══ Data for this exercise ══

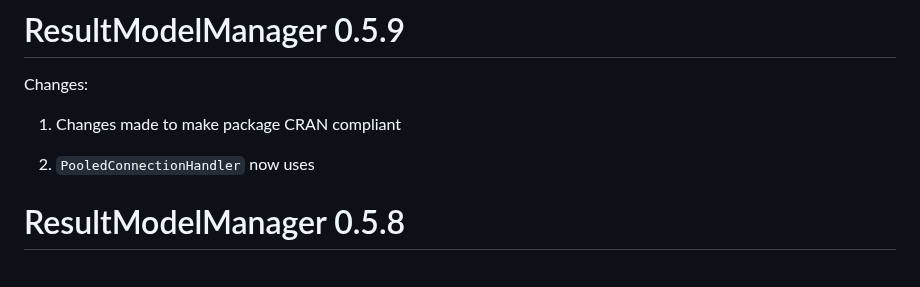
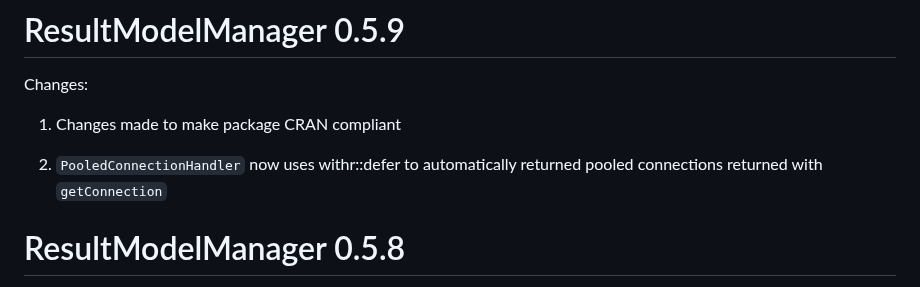
Before and after one commit to OHDSI/ResultModelManager, a Markdown page: NEWS.md, the part around the change. Rendered like a GitHub page.

Commit message:
updated news

```diff
--- a/NEWS.md
+++ b/NEWS.md
@@ -4,7 +4,8 @@ Changes:
 
 1. Changes made to make package CRAN compliant
 
-2. `PooledConnectionHandler` now uses
+2. `PooledConnectionHandler` now uses withr::defer to automatically returned pooled connections returned with
+`getConnection`
 
 # ResultModelManager 0.5.8
 
```
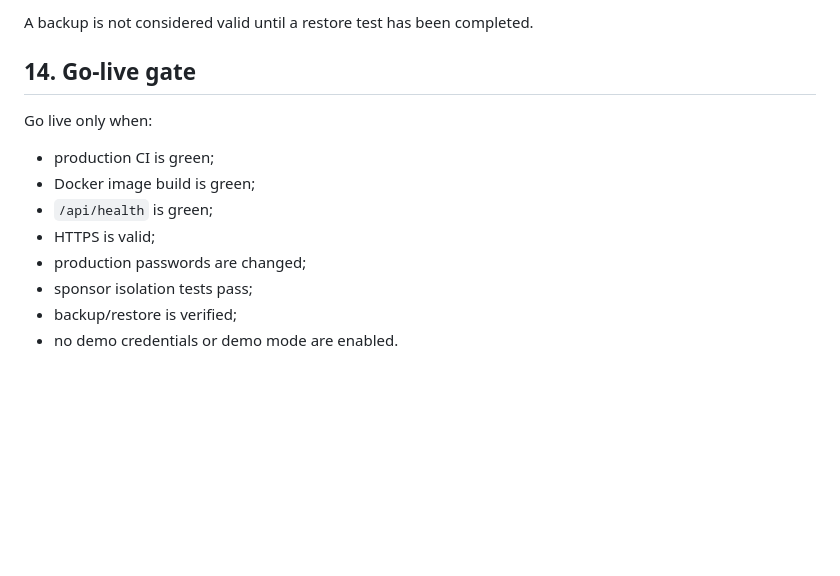
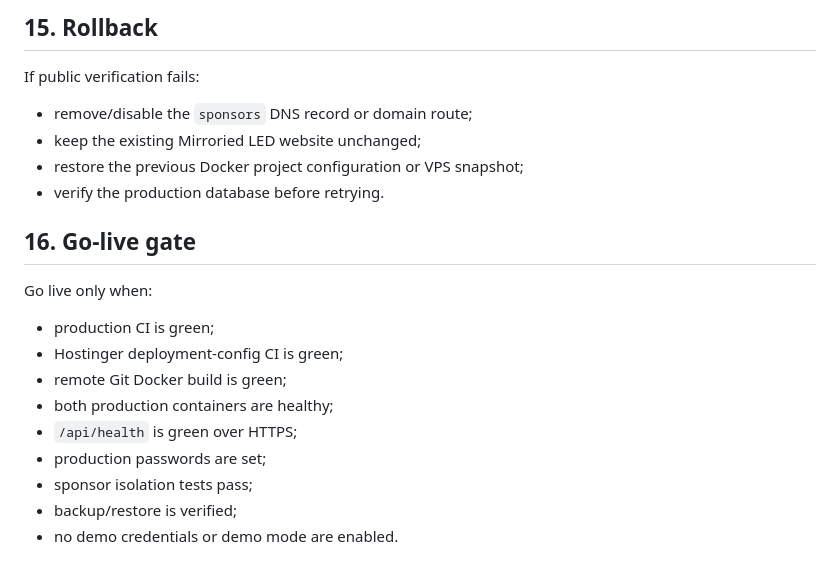
Before and after one commit to Crosby121/Mirroried-led-sponsor-partner-program-, a Markdown page: portal/deploy/LIVE_DEPLOYMENT_CHECKLIST.md, the part around one of its changes. Rendered like a GitHub page; blank space fills up the shorter version.

```diff
--- a/portal/deploy/LIVE_DEPLOYMENT_CHECKLIST.md
+++ b/portal/deploy/LIVE_DEPLOYMENT_CHECKLIST.md
@@ -101,13 +145,19 @@ Before entering real sponsor data, configure backups for both:
 
-A backup is not considered valid until a restore test has been completed.
+## 15. Rollback
+If public verification fails:
+- remove/disable the `sponsors` DNS record or domain route;
+- keep the existing Mirroried LED website unchanged;
+- restore the previous Docker project configuration or VPS snapshot;
+- verify the production database before retrying.
 
-## 14. Go-live gate
+## 16. Go-live gate
 Go live only when:
 - production CI is green;
-- Docker image build is green;
-- `/api/health` is green;
-- HTTPS is valid;
-- production passwords are changed;
+- Hostinger deployment-config CI is green;
+- remote Git Docker build is green;
+- both production containers are healthy;
+- `/api/health` is green over HTTPS;
+- production passwords are set;
 - sponsor isolation tests pass;
 - backup/restore is verified;
 - no demo credentials or demo mode are enabled.
```
Also changed, not shown: other parts of portal/deploy/LIVE_DEPLOYMENT_CHECKLIST.md (+91 -47 lines).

═══

• _What you will do_
Write out the whole listing exactly, with no pictures.

• _Your response_
Before and after one commit to OHDSI/ResultModelManager, a Markdown page: NEWS.md, the part around the change. Rendered like a GitHub page.

Commit message:
updated news

```diff
--- a/NEWS.md
+++ b/NEWS.md
@@ -4,7 +4,8 @@ Changes:
 
 1. Changes made to make package CRAN compliant
 
-2. `PooledConnectionHandler` now uses
+2. `PooledConnectionHandler` now uses withr::defer to automatically returned pooled connections returned with
+`getConnection`
 
 # ResultModelManager 0.5.8
 
```
Before and after one commit to Crosby121/Mirroried-led-sponsor-partner-program-, a Markdown page: portal/deploy/LIVE_DEPLOYMENT_CHECKLIST.md, the part around one of its changes. Rendered like a GitHub page; blank space fills up the shorter version.

```diff
--- a/portal/deploy/LIVE_DEPLOYMENT_CHECKLIST.md
+++ b/portal/deploy/LIVE_DEPLOYMENT_CHECKLIST.md
@@ -101,13 +145,19 @@ Before entering real sponsor data, configure backups for both:
 
-A backup is not considered valid until a restore test has been completed.
+## 15. Rollback
+If public verification fails:
+- remove/disable the `sponsors` DNS record or domain route;
+- keep the existing Mirroried LED website unchanged;
+- restore the previous Docker project configuration or VPS snapshot;
+- verify the production database before retrying.
 
-## 14. Go-live gate
+## 16. Go-live gate
 Go live only when:
 - production CI is green;
-- Docker image build is green;
-- `/api/health` is green;
-- HTTPS is valid;
-- production passwords are changed;
+- Hostinger deployment-config CI is green;
+- remote Git Docker build is green;
+- both production containers are healthy;
+- `/api/health` is green over HTTPS;
+- production passwords are set;
 - sponsor isolation tests pass;
 - backup/restore is verified;
 - no demo credentials or demo mode are enabled.
```
Also changed, not shown: other parts of portal/deploy/LIVE_DEPLOYMENT_CHECKLIST.md (+91 -47 lines).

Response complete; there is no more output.